Design Your DAM Dashboard
Dashboard messages are a feature in Acquia DAM (Widen) that welcome users as they enter your digital asset management (DAM) system. You can use them to guide new users, highlight timely content, or notify users of changes. That’s why we’ve made it easy to create dashboard messages with no HTML or coding required.
Our DAM dashboard example
To help get you thinking about how you can make the most of your dashboard messages, we wanted to share our own.
ADAM (or Acquia Digital Asset Management) is our source for internal assets, resources, and historical content. It’s the go-to-source for all things related to the Acquia brand. You’ll notice our dashboard features a variety of top searches for assets, links to brand documents, and ADAM help resources. All of these links help our employees understand and maintain brand consistency.
How to create your dashboard messages
Now it’s time for you to create your dashboard messages.
Step 1. Evaluate the current dashboard
If you already have a dashboard, start by reviewing it to understand the original goals and whether or not it’s effective. Is the look and feel on-brand? Does it help users find what they need? Think about what’s worked well and how you’d like to build upon those successes.
Step 2. Identify the information to include in your dashboard
Before you start designing your dashboard messages, identify what information needs to be included. If you have a DAM governance document, reviewing it to understand your purpose and vision statement for your DAM site are a good place to start when thinking about what to include on your dashboard. You can also talk to others, conduct UX research, look at Acquia DAM Insights data, review Google Analytics user session data, and apply your experience. Consider:
- What information do you want users to be aware of and have access to?
- What assets do your users look for most frequently?
- What links to external sites would help users find what they need?
- What parts of your DAM site (e.g., Workflow request forms, a portal, a template, or a collection) do you want to bring front and center?
Before you commit to including all that you’ve identified, review your list and omit anything that seems redundant or unnecessary. For example, you might not need to list all of your portals, only the most commonly used ones. Also consider whether something is needed for everyone or only certain roles. Remember, if everything’s important, then nothing is.
Step 3. Organize the information you’ll include in the dashboard
Now that you know what to include in the dashboard, it’s time to organize that information. You’re a DAM admin, so this should be the easy part!
There are three ways to customize your dashboard: dashboard messages, spotlight searches, and spotlight collections. Use dashboard messages when you want to have more flexibility with the layout of your messages or want to use custom graphics to represent search results, collections, portals, or other groupings of assets or external links. And opt for spotlight searches and spotlight collections to highlight commonly accessed searches and collections of assets.

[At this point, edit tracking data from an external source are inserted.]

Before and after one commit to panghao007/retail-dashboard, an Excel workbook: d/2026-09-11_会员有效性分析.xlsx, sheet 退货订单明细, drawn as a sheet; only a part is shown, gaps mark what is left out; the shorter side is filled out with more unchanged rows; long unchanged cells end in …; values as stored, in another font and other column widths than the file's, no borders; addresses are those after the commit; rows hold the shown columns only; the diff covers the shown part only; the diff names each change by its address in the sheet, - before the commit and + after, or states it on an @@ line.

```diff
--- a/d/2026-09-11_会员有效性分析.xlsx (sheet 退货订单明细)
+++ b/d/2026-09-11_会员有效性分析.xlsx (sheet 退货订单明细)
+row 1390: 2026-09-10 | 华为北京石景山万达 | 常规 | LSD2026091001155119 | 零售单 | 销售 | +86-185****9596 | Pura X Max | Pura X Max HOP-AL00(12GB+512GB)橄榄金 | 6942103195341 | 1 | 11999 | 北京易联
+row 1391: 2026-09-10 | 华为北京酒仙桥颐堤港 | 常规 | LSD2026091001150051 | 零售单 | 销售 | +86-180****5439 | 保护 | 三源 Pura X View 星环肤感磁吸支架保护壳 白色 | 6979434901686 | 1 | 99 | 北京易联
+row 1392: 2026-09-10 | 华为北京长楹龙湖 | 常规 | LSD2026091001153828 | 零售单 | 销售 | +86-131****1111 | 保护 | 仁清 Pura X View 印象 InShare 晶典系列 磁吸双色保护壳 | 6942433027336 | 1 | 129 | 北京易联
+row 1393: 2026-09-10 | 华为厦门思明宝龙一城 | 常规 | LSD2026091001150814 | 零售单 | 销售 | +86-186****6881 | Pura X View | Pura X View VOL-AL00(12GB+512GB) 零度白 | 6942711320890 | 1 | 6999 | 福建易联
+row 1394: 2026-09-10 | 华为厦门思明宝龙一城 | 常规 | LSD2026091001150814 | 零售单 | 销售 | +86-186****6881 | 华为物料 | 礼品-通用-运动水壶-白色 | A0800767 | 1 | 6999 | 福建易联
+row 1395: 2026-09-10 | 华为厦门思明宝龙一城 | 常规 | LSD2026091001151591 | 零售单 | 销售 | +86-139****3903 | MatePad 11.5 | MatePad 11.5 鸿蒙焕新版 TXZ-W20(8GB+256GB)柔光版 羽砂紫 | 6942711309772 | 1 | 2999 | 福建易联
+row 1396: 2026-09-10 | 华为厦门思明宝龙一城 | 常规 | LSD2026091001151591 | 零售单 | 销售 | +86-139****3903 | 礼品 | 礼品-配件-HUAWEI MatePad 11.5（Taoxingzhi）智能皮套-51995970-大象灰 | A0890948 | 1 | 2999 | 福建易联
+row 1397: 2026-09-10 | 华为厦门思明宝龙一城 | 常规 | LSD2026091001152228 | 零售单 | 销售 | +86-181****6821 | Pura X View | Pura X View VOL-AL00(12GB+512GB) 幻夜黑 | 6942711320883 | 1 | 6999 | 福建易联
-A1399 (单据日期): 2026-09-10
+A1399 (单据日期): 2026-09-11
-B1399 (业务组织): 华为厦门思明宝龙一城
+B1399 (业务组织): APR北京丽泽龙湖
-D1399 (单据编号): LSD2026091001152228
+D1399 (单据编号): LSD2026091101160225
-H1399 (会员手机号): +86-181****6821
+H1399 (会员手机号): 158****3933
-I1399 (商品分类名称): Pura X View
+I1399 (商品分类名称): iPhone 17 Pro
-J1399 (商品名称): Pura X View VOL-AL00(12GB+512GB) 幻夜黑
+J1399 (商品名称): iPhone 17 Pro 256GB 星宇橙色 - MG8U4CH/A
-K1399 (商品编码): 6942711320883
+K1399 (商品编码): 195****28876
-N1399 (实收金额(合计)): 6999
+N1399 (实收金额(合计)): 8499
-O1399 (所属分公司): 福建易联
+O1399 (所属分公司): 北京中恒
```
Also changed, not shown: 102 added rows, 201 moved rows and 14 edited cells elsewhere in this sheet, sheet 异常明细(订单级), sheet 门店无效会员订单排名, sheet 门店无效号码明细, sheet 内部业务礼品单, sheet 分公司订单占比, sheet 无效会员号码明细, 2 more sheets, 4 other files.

If you’re planning to link to specific parts of Acquia DAM (like search results) or to external tools, test links early in the design process. Make sure you can easily link to where you need users to go. This is also a great time to review your metadata for key assets. If you’re linking to a set of search results, ensure that all of the assets you’d expect to see are appearing in the results.
Step 4. Evaluate your design resources
While you can use existing assets from the DAM site on your dashboard, you may want new graphics designed for the purpose of informing and directing your users. When designing the ADAM dashboard, we worked with our creative team to create custom graphics for our messages. Our designers were brought in early on to better understand the thought process and goals for the dashboard. We also reviewed the new functionality with them so they could have a better understanding of how their designs would be used. Once they’d seen the new functionality and understood the dashboard goals, we provided the designers with copy, sizing direction, groupings, and hierarchy of the information for the messages.
If you don’t have the resources or your design team doesn’t have the bandwidth, you can try a tool like Canva to create custom assets. Just be sure to reference your brand guidelines for font, color, and other requirements. And when creating your dashboard assets, ensure you establish consistent sizes for each section.
As part of your design planning, consider how you’ll make updates to the dashboard in the future. If you don’t already have one, create a dashboard asset group and category so you can easily find what you need when building your dashboard. You can also create a file naming convention for your dashboard assets. And as a best practice, upload the design files to the DAM site so that you can make updates to the image or copy in the future.
Step 5. Create your dashboard messages
Now that you know what information to include in your dashboard and what assets will be used to represent it, you can start creating your dashboard messages.
Step 6. Update your governance documentation
You have a new dashboard but your work as a DAM admin isn’t complete yet. Document the goal of your dashboard, what influenced the design of it, and how many messages you’ve created and for whom. This way you can easily reference your work in the future, like when onboarding a new DAM admin or when you’re ready to update your dashboard again.
Your DAM dashboard welcomes your users into the site and should inform and inspire users on all that they can accomplish with the help of Acquia DAM. Take advantage of the opportunity! Your users will thank you.
If you're already a Acquia customer, join the DAM community to connect with other DAM admins and learn more about how they're making the most of their dashboard. Or, if you aren’t using Acquia DAM yet and want to see it in action, request, watch, or click through a demo today.
Note: This article was originally published on Widen.com.